Work required:
What you return should be each line of the data containing the string "clarity".
*** Opening Data extract ***
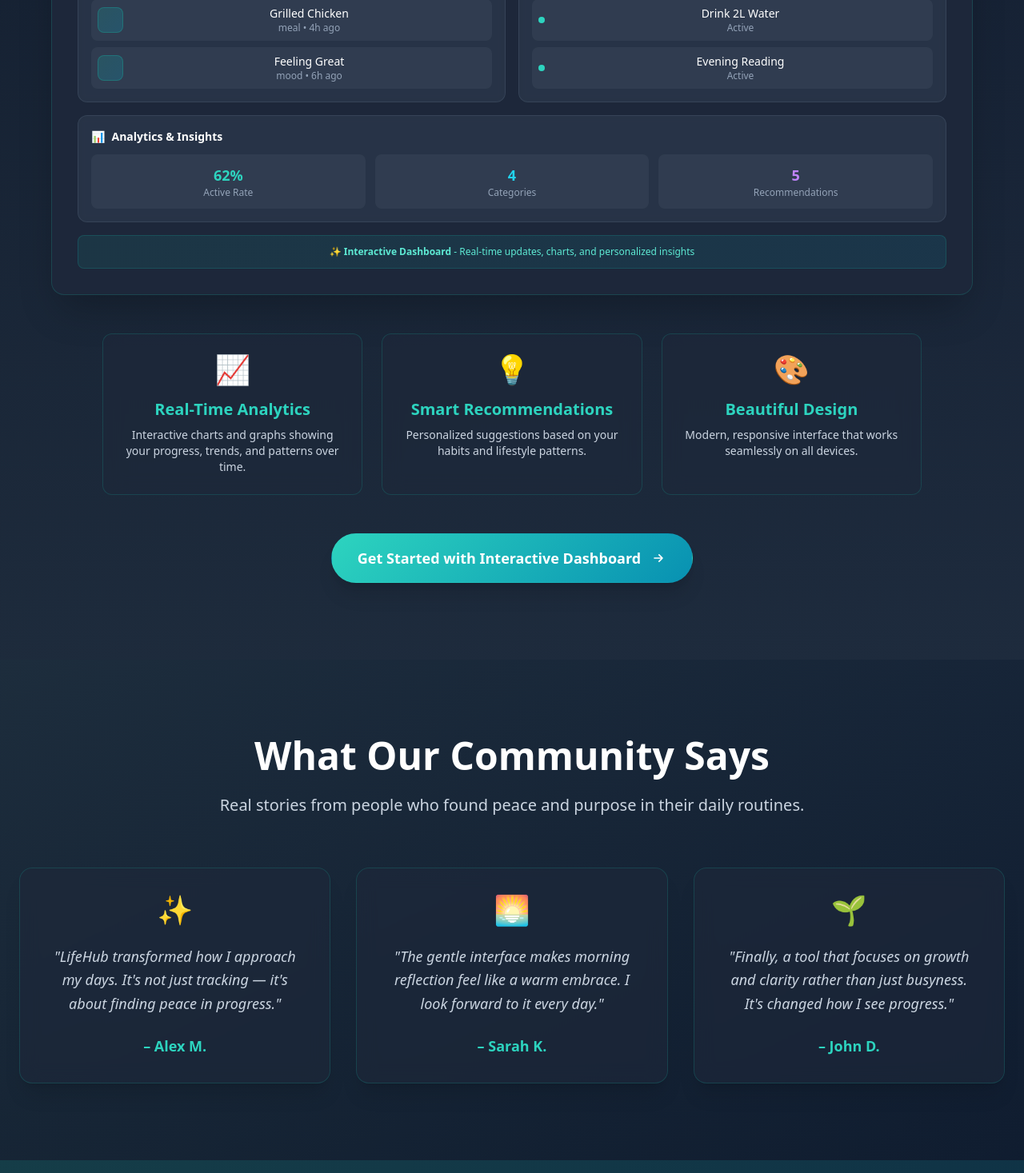
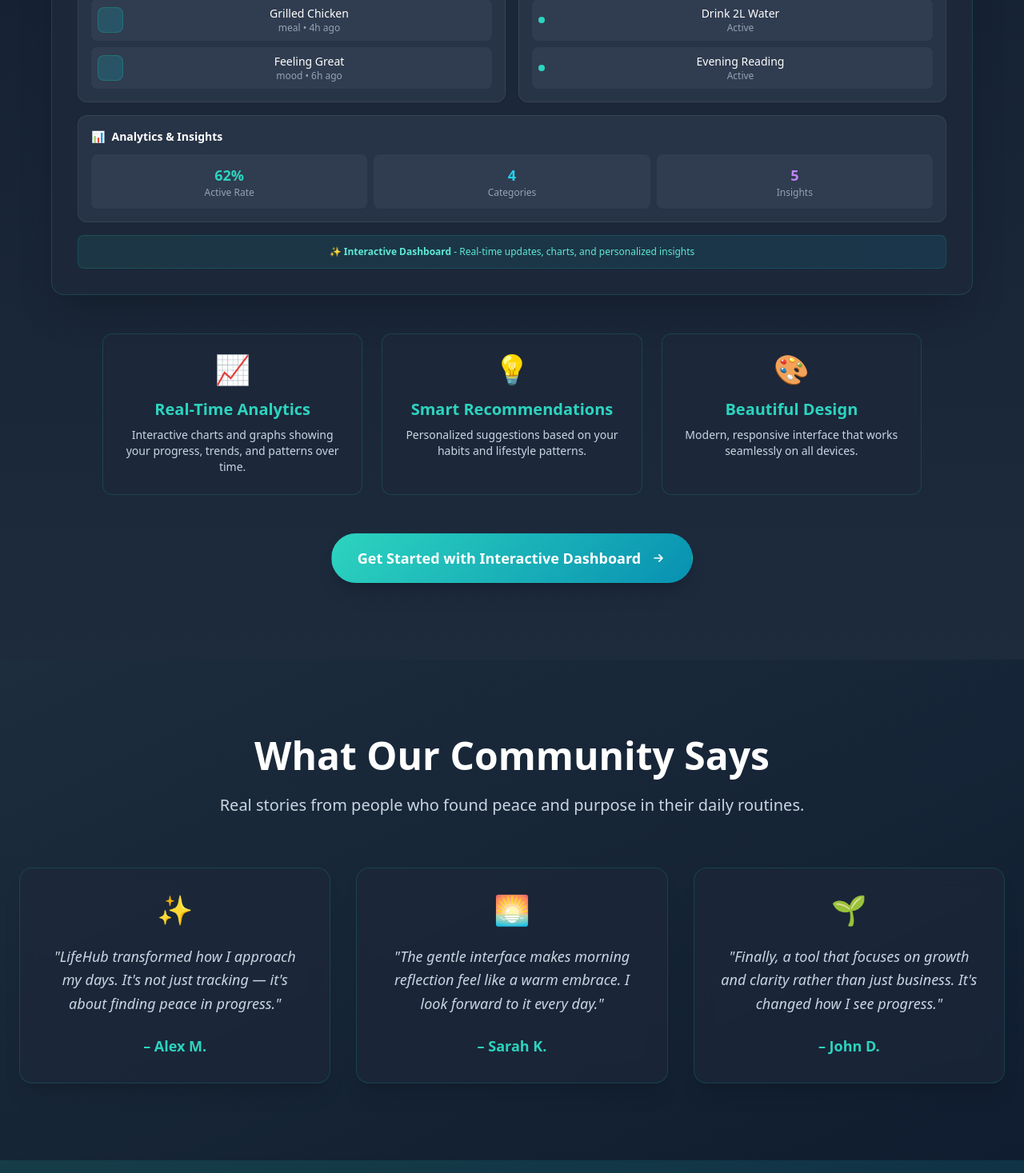
Before and after one commit to pavankumar3103/lifehub, a React (Vite) app in the folder frontend/: page / in a window 1280 px wide. Shown: the part 3014-4481 px from the top of the page at 80% size. Built offline with nearby package versions, Linux system fonts and the light colour scheme; no server answers.

Commit message:
fix: mobile overflow on Recommendations label, fix busyness typo

```diff
--- a/frontend/src/components/DashboardPreview.jsx
+++ b/frontend/src/components/DashboardPreview.jsx
@@ -156,7 +156,7 @@ export default function DashboardPreview() {
                 <h4 className="text-white font-semibold mb-3 text-sm flex items-center gap-2">
                     <span>📊</span> Analytics & Insights
                 </h4>
-                <div className="grid grid-cols-3 gap-3">
+                <div className="grid grid-cols-3 gap-2">
                     <div className="text-center p-3 rounded-lg bg-slate-600/30">
                         <div className="text-teal-400 text-lg font-bold">62%</div>
                         <div className="text-slate-400 text-xs">Active Rate</div>
@@ -167,7 +167,7 @@ export default function DashboardPreview() {
                     </div>
                     <div className="text-center p-3 rounded-lg bg-slate-600/30">
                         <div className="text-purple-400 text-lg font-bold">5</div>
-                        <div className="text-slate-400 text-xs">Recommendations</div>
+                        <div className="text-slate-400 text-xs truncate">Insights</div>
                     </div>
                 </div>
             </div>
--- a/frontend/src/pages/HomePage.jsx
+++ b/frontend/src/pages/HomePage.jsx
@@ -303,7 +303,7 @@ const HomePage = () => {
                         <div className="bg-slate-800/60 backdrop-blur-md rounded-2xl p-8 shadow-xl hover:shadow-2xl transition-all duration-500 transform hover:scale-105 border border-teal-500/20">
                             <div className="text-4xl mb-6">🌱</div>
                             <p className="italic text-slate-300 text-lg leading-relaxed mb-6">
-                                "Finally, a tool that focuses on growth and clarity rather than just busyness. It's changed how I see progress."
+                                "Finally, a tool that focuses on growth and clarity rather than just business. It's changed how I see progress."
                             </p>
                             <p className="font-semibold text-teal-400 text-lg">– John D.</p>
                         </div>
```
Also changed, not shown: 1 other file (tests, documents, lock files or other folders).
*** Closing Data extract ***
Output for this task:
-                                "Finally, a tool that focuses on growth and clarity rather than just busyness. It's changed how I see progress."
+                                "Finally, a tool that focuses on growth and clarity rather than just business. It's changed how I see progress."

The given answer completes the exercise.